Saved data entries:
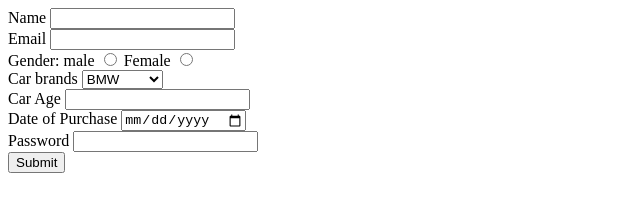
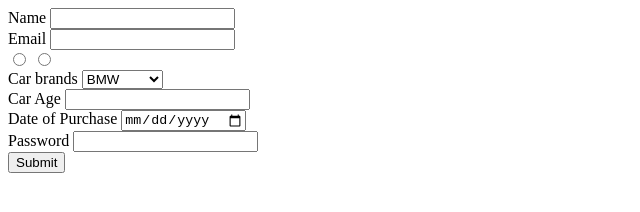
Before and after one commit to acciojob/car-insurance-form-deepak-singh-jethi, a website: page main.html in a window 1280 px wide. Shown: the whole page, without its empty margins (0-640 px from the left). Drawn offline with Linux system fonts and the light colour scheme.

Commit message:
created a submission

```diff
--- a/main.html
+++ b/main.html
@@ -19,10 +19,7 @@
       </div>
 
       <div>
-        <label for="gender">Gender:</label>
-        <label for="gender">male</label>
         <input type="radio" name="gender" id="gender" />
-        <label for="gender">Female</label>
         <input type="radio" name="gender" id="gender" />
       </div>
 
```
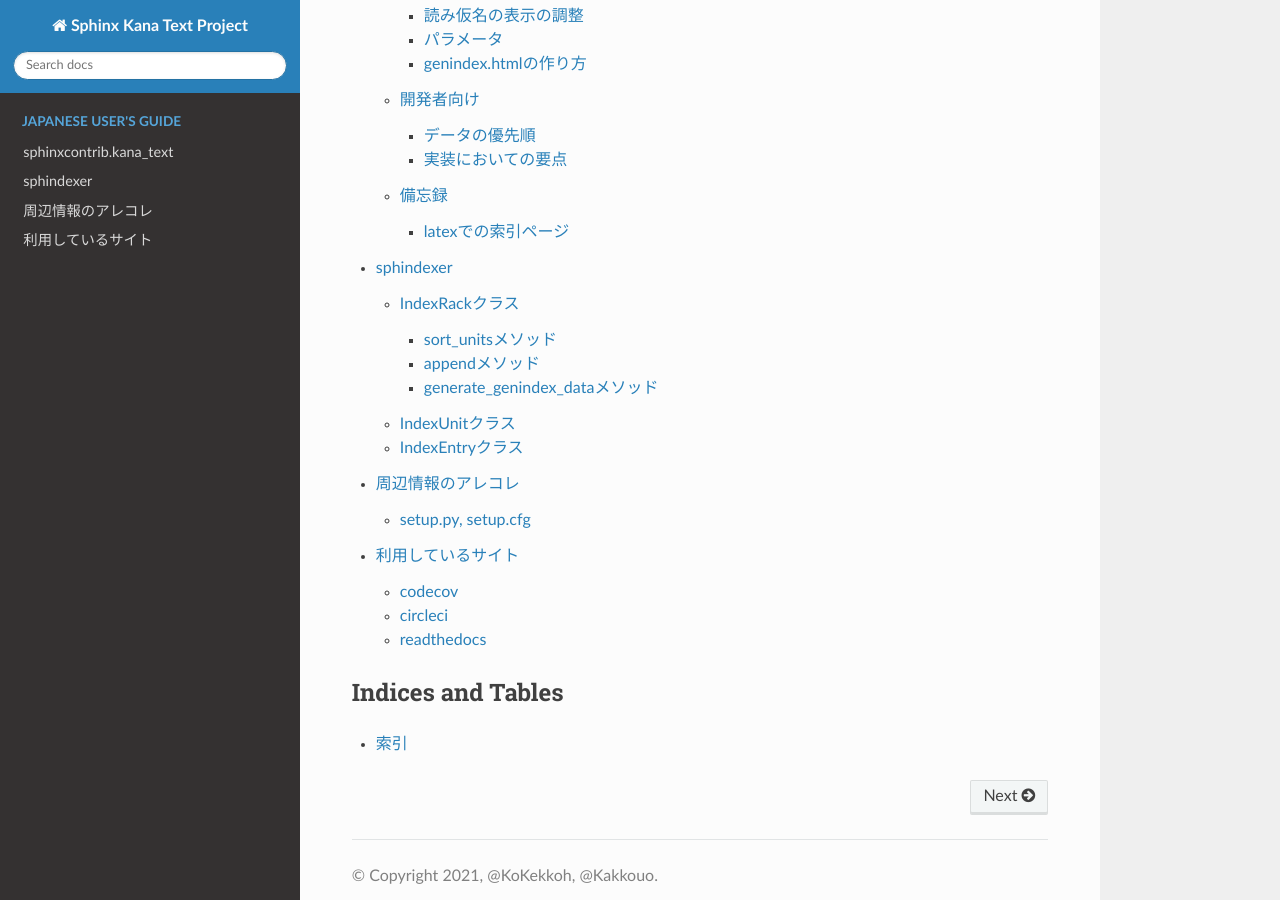
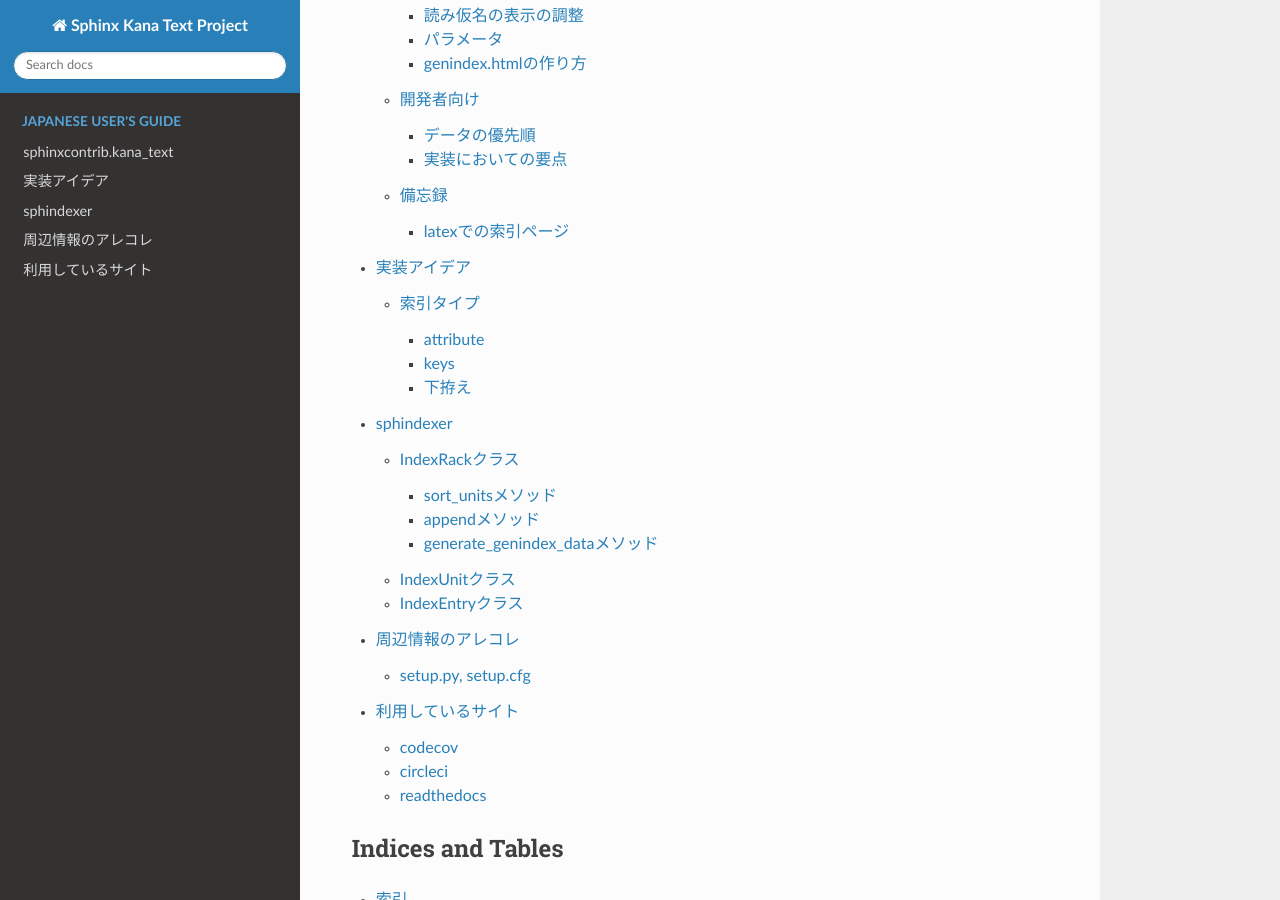
Before and after one commit to KaKkouo/kana_text, a Sphinx documentation site: the page built from docs/index.rst, in a window 1280 px wide and 900 px high, scrolled down 368 px. Built offline with Sphinx 7.4.7 and the Read the Docs theme 2.0.0, drawn with Linux system fonts in a browser that asks for light colours; some of the changed lines change nothing that is shown.

Commit message:
the idea about index types

```diff
--- /dev/null
+++ b/docs/idea.rst
@@ -0,0 +1,50 @@
+実装アイデア
+############
+思いついた機能を書き出しておく.
+
+索引タイプ
+==========
+attribute
+---------
+記載例
+
+.. code-blok:: rst
+
+   .. index::
+      attribute: main; attr1; attr2; attr3; ...; attrN
+
+以下の記述と同値
+
+.. code-block:: rst
+
+   .. index::
+      single: main
+      single: attr1; main
+      single: attr2; main
+      single: attr3; main
+      …
+      single: attrN; main
+
+keys
+----
+記載例
+
+.. code-blok:: rst
+
+   .. index::
+      keys: main; key1; key2; key3; ...; keyN
+
+以下の記述と同値
+
+.. code-block:: rst
+
+   .. index::
+      pair: main; key1
+      pair: main; key2
+      pair: main; key3
+      …
+      pair: main; keyN
+
+下拵え
+------
+process_index_entryに拡張性を持たせて、indextypesのカスタムができるようにする.
--- a/docs/index.rst
+++ b/docs/index.rst
@@ -21,6 +21,7 @@
    :caption: Japanese User's Guide
 
    kana_text
+   idea
    sphindexer
    tips
    others
```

= WHAT THE TASK REQUIRES =
Except for the pictures, set down all of the records exactly.

= RESULT OF THIS TASK =
Before and after one commit to acciojob/car-insurance-form-deepak-singh-jethi, a website: page main.html in a window 1280 px wide. Shown: the whole page, without its empty margins (0-640 px from the left). Drawn offline with Linux system fonts and the light colour scheme.

Commit message:
created a submission

```diff
--- a/main.html
+++ b/main.html
@@ -19,10 +19,7 @@
       </div>
 
       <div>
-        <label for="gender">Gender:</label>
-        <label for="gender">male</label>
         <input type="radio" name="gender" id="gender" />
-        <label for="gender">Female</label>
         <input type="radio" name="gender" id="gender" />
       </div>
 
```
Before and after one commit to KaKkouo/kana_text, a Sphinx documentation site: the page built from docs/index.rst, in a window 1280 px wide and 900 px high, scrolled down 368 px. Built offline with Sphinx 7.4.7 and the Read the Docs theme 2.0.0, drawn with Linux system fonts in a browser that asks for light colours; some of the changed lines change nothing that is shown.

Commit message:
the idea about index types

```diff
--- /dev/null
+++ b/docs/idea.rst
@@ -0,0 +1,50 @@
+実装アイデア
+############
+思いついた機能を書き出しておく.
+
+索引タイプ
+==========
+attribute
+---------
+記載例
+
+.. code-blok:: rst
+
+   .. index::
+      attribute: main; attr1; attr2; attr3; ...; attrN
+
+以下の記述と同値
+
+.. code-block:: rst
+
+   .. index::
+      single: main
+      single: attr1; main
+      single: attr2; main
+      single: attr3; main
+      …
+      single: attrN; main
+
+keys
+----
+記載例
+
+.. code-blok:: rst
+
+   .. index::
+      keys: main; key1; key2; key3; ...; keyN
+
+以下の記述と同値
+
+.. code-block:: rst
+
+   .. index::
+      pair: main; key1
+      pair: main; key2
+      pair: main; key3
+      …
+      pair: main; keyN
+
+下拵え
+------
+process_index_entryに拡張性を持たせて、indextypesのカスタムができるようにする.
--- a/docs/index.rst
+++ b/docs/index.rst
@@ -21,6 +21,7 @@
    :caption: Japanese User's Guide
 
    kana_text
+   idea
    sphindexer
    tips
    others
```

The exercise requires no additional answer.